Earth and Environmental Science (GEOG 1030)
EES is a survey course in physical and environmental geography, designed to introduce students to the major natural systems of the Earth, including the atmosphere, hydrosphere, and lithosphere, and how people impact, and are impacted by, earth systems at local to global scales. Specific topics typically include weather and climate, atmospheric pollution, climate change, plate tectonics, earthquakes, volcanism, river systems and hydrology, glaciers, and soils. A 3-4 hour field trip is included.
Field Trip Guide
Urban Geography (GEOG 4120)
The 21st century is an incredibly
exciting time to study cities. No other time in
human history have so many people lived in urban areas, nor have cities ever
been as dominant and well-connected as they are today. This course is designed to
serve as an introduction to the complex and dynamic urban system, including the
physical, economic, political, cultural, social, and environmental forces that
shape the form and function of cities, as well as how individuals and groups
experience urban life. Of particular concern in an increasingly urban world are
issues of urban sustainability and the role of cities in environmental, economic,
and social change at local to global scales.
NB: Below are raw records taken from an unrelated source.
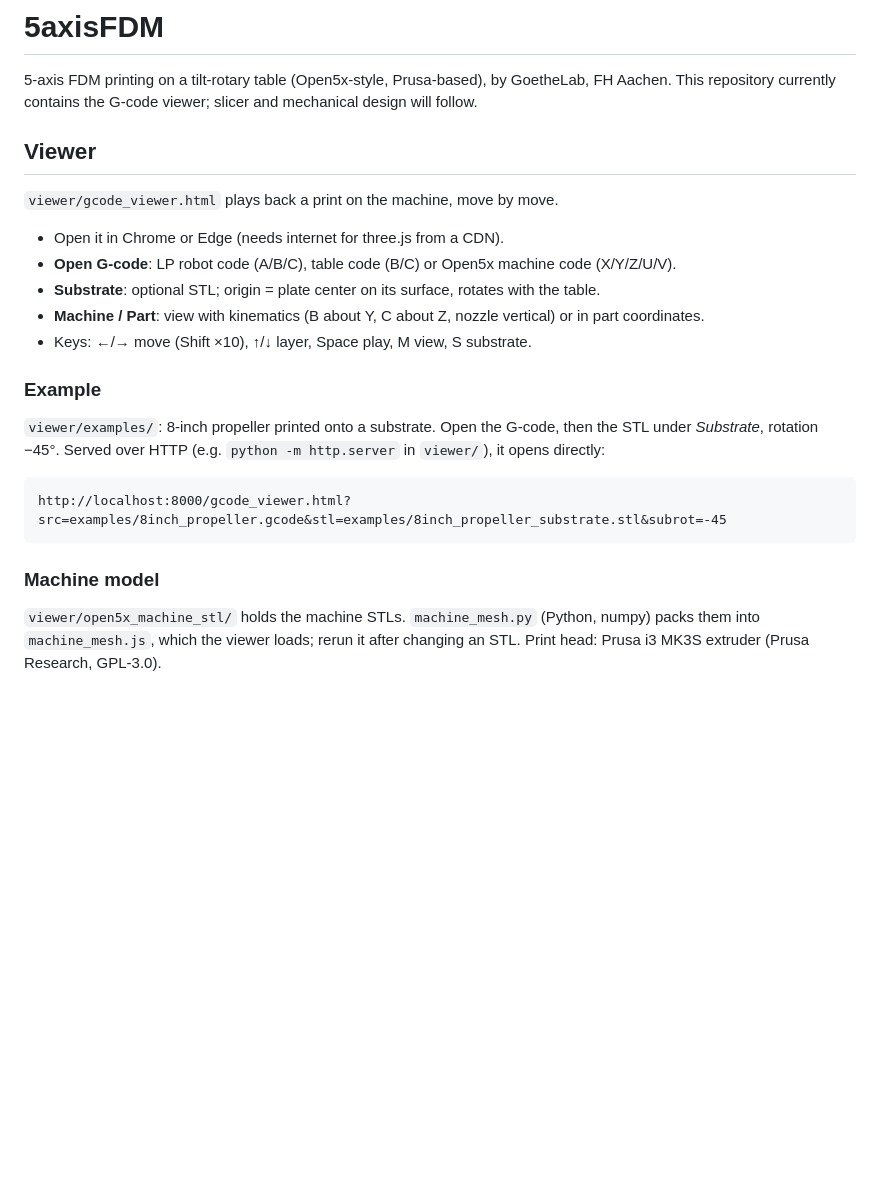
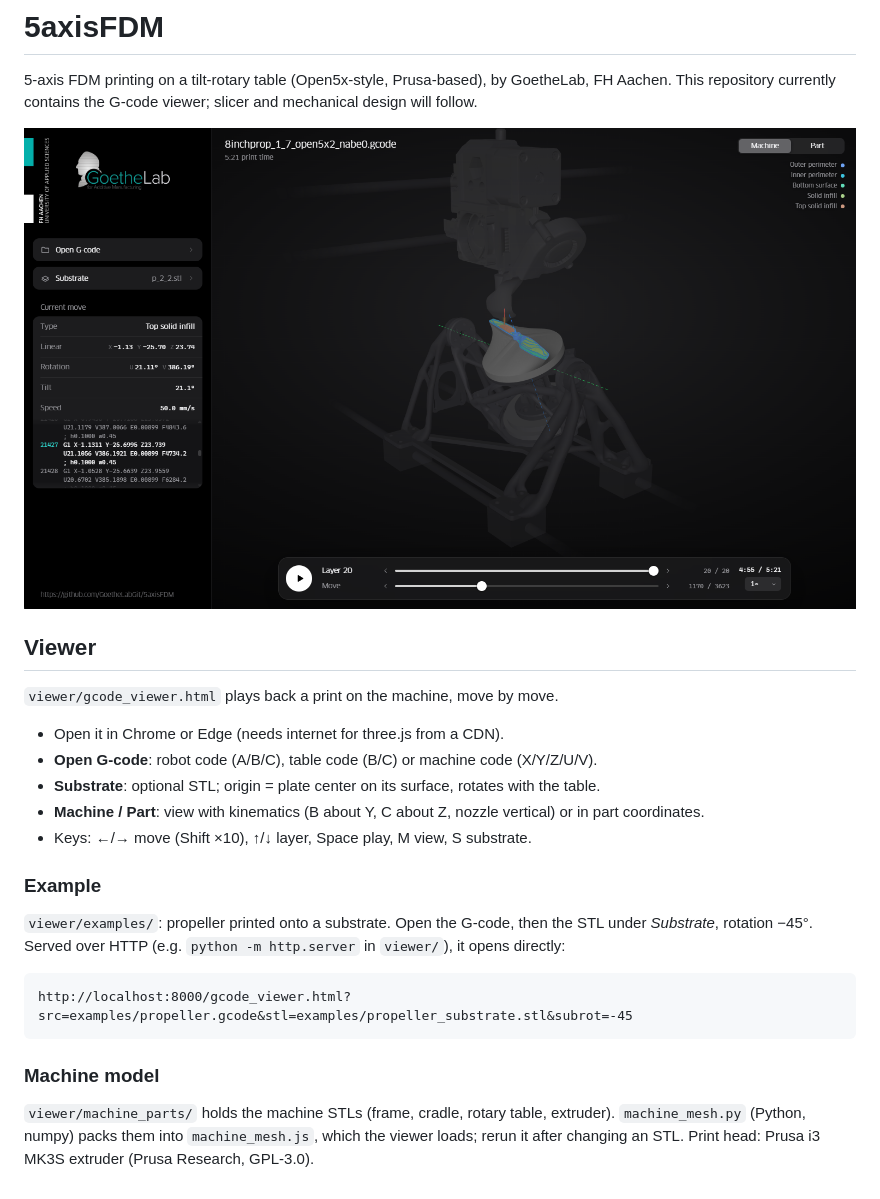
Before and after one commit to GoetheLabGit/5axisFDM, a Markdown page: README.md, the part around the change. Rendered like a GitHub page; pictures changed too: viewer/viewer.png (added); blank space fills up the shorter version.

````diff
--- a/README.md
+++ b/README.md
@@ -2,27 +2,29 @@
 
 5-axis FDM printing on a tilt-rotary table (Open5x-style, Prusa-based), by GoetheLab, FH Aachen.
 This repository currently contains the G-code viewer; slicer and mechanical design will follow.
+
+![Viewer](viewer/viewer.png)
 
 ## Viewer
 
 `viewer/gcode_viewer.html` plays back a print on the machine, move by move.
 
 - Open it in Chrome or Edge (needs internet for three.js from a CDN).
-- **Open G-code**: LP robot code (A/B/C), table code (B/C) or Open5x machine code (X/Y/Z/U/V).
+- **Open G-code**: robot code (A/B/C), table code (B/C) or machine code (X/Y/Z/U/V).
 - **Substrate**: optional STL; origin = plate center on its surface, rotates with the table.
 - **Machine / Part**: view with kinematics (B about Y, C about Z, nozzle vertical) or in part coordinates.
 - Keys: ←/→ move (Shift ×10), ↑/↓ layer, Space play, M view, S substrate.
 
 ### Example
 
-`viewer/examples/`: 8-inch propeller printed onto a substrate. Open the G-code, then the STL under *Substrate*, rotation −45°.
+`viewer/examples/`: propeller printed onto a substrate. Open the G-code, then the STL under *Substrate*, rotation −45°.
 Served over HTTP (e.g. `python -m http.server` in `viewer/`), it opens directly:
 
 ```
-http://localhost:8000/gcode_viewer.html?src=examples/8inch_propeller.gcode&stl=examples/8inch_propeller_substrate.stl&subrot=-45
+http://localhost:8000/gcode_viewer.html?src=examples/propeller.gcode&stl=examples/propeller_substrate.stl&subrot=-45
 ```
 
 ### Machine model
 
-`viewer/open5x_machine_stl/` holds the machine STLs. `machine_mesh.py` (Python, numpy) packs them into `machine_mesh.js`, which the viewer loads; rerun it after changing an STL.
+`viewer/machine_parts/` holds the machine STLs (frame, cradle, rotary table, extruder). `machine_mesh.py` (Python, numpy) packs them into `machine_mesh.js`, which the viewer loads; rerun it after changing an STL.
 Print head: Prusa i3 MK3S extruder (Prusa Research, GPL-3.0).
````
Also changed, not shown: 16 other files.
Therefore, a portion of this
course is devoted to understanding cities as a force of change, and how
development may be guided to produce healthier, more livable communities.
Field trip to North Omaha, April 2013.
Biogeography (GEOG 4100)
Charles Darwin once described Biogeography as “that
grand subject, that almost keystone of the laws of creation.” As will become
apparent to you throughout this course, biogeography is not only the study of
how life is distributed about the Earth and why; it also provides an elegant
and robust framework within which we can understand and explain natural
phenomena in the areas of evolutionary biology, geology, sociology, and
anthropology. Indeed, as the authors of your textbook suggest, few patterns in
ecology, evolution, and conservation biology make sense without considering how
life varies across space. The goals of this course are to address the
fundamental biogeographic question of why organisms are found where they are,
as well as introduce you to a biogeographic way of thinking that I hope will
expand your understanding of, and appreciation for, the Earth’s incredibly
diverse and dynamic biosphere.